Devices that are near your router gobble up more of the available bandwidth, so if you are streaming 4K video to a TV near the router, people (or smart devices like security cameras) further away don’t stand a chance.

WHICH ONE SHOULD I BUY?

MESH WI-FI SYSTEMS, LINKSYS

Cheaper than the older tri-band, the dual-band (2.4 and 5Ghz) system works just fine for most users.

Linksys uses the technical term ‘node’ for each point on the network but provides a simple set-app.

Additionally, you won’t need to worry about moving devices from your original modem/router as there is a ‘bridge’ option – a significant feature for Smart Home users with hubs, NAS drivers and the like.

TP-LINK DECO MESH WI-FI SYSTEM

Like the other products here, this can be connected to any provider’s modem.

Despite being the cheapest three-unit kit available, it is well equipped with dual bands (2.4 and 5Ghz).

There is a bridge function, and the ability to create a guest network for security.

Parents might also find the ability to group devices (say the kids’ iPads) and throttle their connections without affecting all the others very useful.

NETGEAR ORBI

The original Orbi has now been complemented with a new version that uses a rather smaller power-socket piece for a single satellite device.

This Wi-Fi system cleverly uses an additional 5GHz frequency for ‘backhaul’ (the data being sent around the mesh) maintaining speed.

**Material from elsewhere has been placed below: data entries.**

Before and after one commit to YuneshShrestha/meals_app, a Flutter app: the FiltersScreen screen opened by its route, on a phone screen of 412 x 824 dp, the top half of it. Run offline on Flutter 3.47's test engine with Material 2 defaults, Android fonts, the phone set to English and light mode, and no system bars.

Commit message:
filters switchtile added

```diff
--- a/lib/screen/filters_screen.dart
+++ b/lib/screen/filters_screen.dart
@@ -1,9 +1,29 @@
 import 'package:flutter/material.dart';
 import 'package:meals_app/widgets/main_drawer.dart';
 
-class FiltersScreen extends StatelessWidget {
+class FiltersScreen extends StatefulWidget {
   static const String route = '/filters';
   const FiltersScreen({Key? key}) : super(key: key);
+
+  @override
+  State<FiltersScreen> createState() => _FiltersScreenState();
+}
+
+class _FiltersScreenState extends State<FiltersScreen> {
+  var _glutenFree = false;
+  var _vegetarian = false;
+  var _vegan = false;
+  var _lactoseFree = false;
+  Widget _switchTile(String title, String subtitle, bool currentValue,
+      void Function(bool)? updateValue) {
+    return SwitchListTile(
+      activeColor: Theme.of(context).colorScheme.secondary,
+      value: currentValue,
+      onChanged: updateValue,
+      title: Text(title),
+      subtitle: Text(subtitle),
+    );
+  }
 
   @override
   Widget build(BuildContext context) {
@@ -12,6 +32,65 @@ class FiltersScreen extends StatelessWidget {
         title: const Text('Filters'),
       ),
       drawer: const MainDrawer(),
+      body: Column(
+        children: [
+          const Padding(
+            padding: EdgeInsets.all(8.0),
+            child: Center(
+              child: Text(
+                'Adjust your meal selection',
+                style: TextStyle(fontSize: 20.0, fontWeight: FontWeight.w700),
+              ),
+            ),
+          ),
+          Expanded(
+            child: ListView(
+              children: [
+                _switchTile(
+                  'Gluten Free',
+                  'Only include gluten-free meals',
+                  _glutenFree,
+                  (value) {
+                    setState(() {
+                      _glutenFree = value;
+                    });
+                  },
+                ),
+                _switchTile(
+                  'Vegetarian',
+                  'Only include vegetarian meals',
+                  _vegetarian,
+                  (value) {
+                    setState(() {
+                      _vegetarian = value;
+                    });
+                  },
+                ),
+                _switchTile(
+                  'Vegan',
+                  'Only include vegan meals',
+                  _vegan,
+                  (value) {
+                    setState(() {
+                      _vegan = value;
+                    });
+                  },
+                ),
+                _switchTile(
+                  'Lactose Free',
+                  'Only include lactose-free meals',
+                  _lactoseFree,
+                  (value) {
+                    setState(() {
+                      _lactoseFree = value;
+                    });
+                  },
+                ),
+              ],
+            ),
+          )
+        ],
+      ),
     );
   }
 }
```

It’s a good Wi-Fi system, though sadly the new satellite piece has no Ethernet ports.

There is also no bridge mode.

GOOGLE WI-FI SYSTEM

The beautifully designed Google Wi-Fi system of white pucks has had some issues and Google even had to suggest Windows 10 and Xbox users didn’t use the system until a firmware update had been rolled out.

Now things seem to be going well, although in setup the Google Wi-Fi system forces you to have a Google account (if you have Gmail you already have one, but nevertheless it seems unnecessary).

There is a bridge mode, but it does disable some features.